I know it seems like an unlikely “artist date” and most certainly a crazy way to launch the playdates tab but it is a huge (and kind of literal) way for me to get more naked. More on braving bare tummies soon, but first let me go back a bit.
I am so grateful for my myriad of girlfriends. I don’t know how I did it, but I’ve assembled the most diverse group of girlfriends and I learn something from them everyday on how to live bold and also how to just survive motherhood. Recently, I was at the beach with one of my favorite living bold mentors and she pulled off her cover-up to reveal a bikini. Now I know this is not a big deal for many moms but for most of us with remnants of pregnancy and age draped on our bodies, it is crazy BRAVE. This particular friend of mine also wears an insulin pump. I know it’s suddenly hip now because of Miss Idaho but my friend was rocking it before a beauty contestant made it cool. She generally has this dismissive attitude about what other people think. This is why I like her. I need people around me who are brave and dismissive because it is not always one of my strengths. I tend to care way too much about “the others” and what they think. My self-critic feels safe there.

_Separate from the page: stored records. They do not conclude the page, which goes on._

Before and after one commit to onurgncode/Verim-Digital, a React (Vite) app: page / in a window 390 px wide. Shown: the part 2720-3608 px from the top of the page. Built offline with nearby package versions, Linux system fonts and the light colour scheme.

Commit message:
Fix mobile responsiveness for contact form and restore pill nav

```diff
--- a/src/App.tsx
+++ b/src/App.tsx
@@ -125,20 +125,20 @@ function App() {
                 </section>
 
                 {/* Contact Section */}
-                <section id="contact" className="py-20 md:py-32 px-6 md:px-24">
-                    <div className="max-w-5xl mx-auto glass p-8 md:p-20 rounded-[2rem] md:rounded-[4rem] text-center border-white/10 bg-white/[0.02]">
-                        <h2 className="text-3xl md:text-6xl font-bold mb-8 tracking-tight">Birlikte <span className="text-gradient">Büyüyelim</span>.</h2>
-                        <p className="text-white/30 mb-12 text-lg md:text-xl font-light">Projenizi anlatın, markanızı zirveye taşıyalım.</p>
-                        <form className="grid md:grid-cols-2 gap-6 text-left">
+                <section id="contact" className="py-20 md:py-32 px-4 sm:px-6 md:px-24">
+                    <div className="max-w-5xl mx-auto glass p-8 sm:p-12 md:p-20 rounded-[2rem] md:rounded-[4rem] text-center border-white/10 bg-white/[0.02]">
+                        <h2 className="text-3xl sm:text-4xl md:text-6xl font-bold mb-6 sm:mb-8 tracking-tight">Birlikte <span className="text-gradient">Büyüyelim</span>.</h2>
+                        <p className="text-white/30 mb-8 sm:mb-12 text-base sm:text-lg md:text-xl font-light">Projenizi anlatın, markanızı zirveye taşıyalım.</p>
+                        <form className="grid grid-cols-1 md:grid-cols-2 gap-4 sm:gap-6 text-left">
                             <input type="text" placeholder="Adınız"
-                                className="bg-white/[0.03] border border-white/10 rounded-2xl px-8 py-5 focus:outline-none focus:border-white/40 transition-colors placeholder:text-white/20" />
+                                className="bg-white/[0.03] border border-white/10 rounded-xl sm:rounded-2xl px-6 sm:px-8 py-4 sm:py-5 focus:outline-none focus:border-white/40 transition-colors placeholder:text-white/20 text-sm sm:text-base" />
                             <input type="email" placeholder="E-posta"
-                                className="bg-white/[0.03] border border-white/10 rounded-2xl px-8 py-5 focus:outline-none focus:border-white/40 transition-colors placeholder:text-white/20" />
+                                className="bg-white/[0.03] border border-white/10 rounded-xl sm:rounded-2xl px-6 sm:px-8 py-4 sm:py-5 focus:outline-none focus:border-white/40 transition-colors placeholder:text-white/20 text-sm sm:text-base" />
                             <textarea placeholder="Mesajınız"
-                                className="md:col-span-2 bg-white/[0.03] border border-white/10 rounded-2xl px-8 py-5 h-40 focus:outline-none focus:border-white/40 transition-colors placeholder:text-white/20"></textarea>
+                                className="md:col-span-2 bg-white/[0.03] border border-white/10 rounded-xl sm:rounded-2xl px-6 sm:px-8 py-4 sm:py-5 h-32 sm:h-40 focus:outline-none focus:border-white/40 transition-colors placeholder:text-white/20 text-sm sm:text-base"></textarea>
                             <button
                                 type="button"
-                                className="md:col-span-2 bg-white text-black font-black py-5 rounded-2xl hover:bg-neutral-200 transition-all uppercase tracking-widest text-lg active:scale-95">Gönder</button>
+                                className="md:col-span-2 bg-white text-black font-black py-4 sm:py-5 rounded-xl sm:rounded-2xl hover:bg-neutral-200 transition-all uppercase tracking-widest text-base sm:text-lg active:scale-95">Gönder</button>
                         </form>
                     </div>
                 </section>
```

Like many of us, I grew up in a body-conscious family. I’ve struggled with my own perception of my body my whole life. My childhood nuclear family is made up of tiny people. I’m curvy and athletic – which of course is a nice way of saying I’m not tiny. I’m the square peg in the round hole. After college I lived with my Hawaiian aunty during an internship and I suddenly realized where I came from. These were my people. Apparently I got all the Portuguese. It was very reassuring to know that I came from somewhere and that it wasn’t because I did something wrong – or was something wrong. My first priority as a mom of a girl has been to be a model of body love for my daughter. I almost always feel like I need to lose weight and I often get bummed out by what I see in the mirror but I never talk about my body in a negative way – EVER. Or at least I try my hardest. Even when I diet, I don’t talk about the food I consume. I do talk about making healthy choices and model being active but I refuse to pass along my body issues. The madness has got to stop with me.
But when my girlfriend rocked her two-piece I realized I was letting my daughter down. I was letting myself down. While I have done a good job hiding my distain for my body, I have never actively celebrated my body in front of her. So I decided that I was going to go out and purchase a two-piece bathing suit. It took me one painful and long day to find a suit I was comfortable in. Of course with kids, it needed to allow for active wear and weird bending positions. I wouldn’t say that I love my two-piece but I can tolerate it. I’ll be honest, it took me some time to build up the courage to wear it. On a recent trip, I debuted it in public. It felt really weird at first and I am pretty sure I wasn’t breathing for the first hour. I realized my stomach had not seen the sun in eight years. But guess what? I survived the experience and I’m totally better because of it. I know it doesn’t sound like a brave feminist move to buy and wear a two-piece but for me it was. So ladies, be brave and rock your two-piece…whatever that might mean to you. Get a little naked with your bad self. If not for you, for our daughters and this new generation of girls.
great entry, corine…loved reading this! rock it, mama!
you ARE a rock’n momma miss kip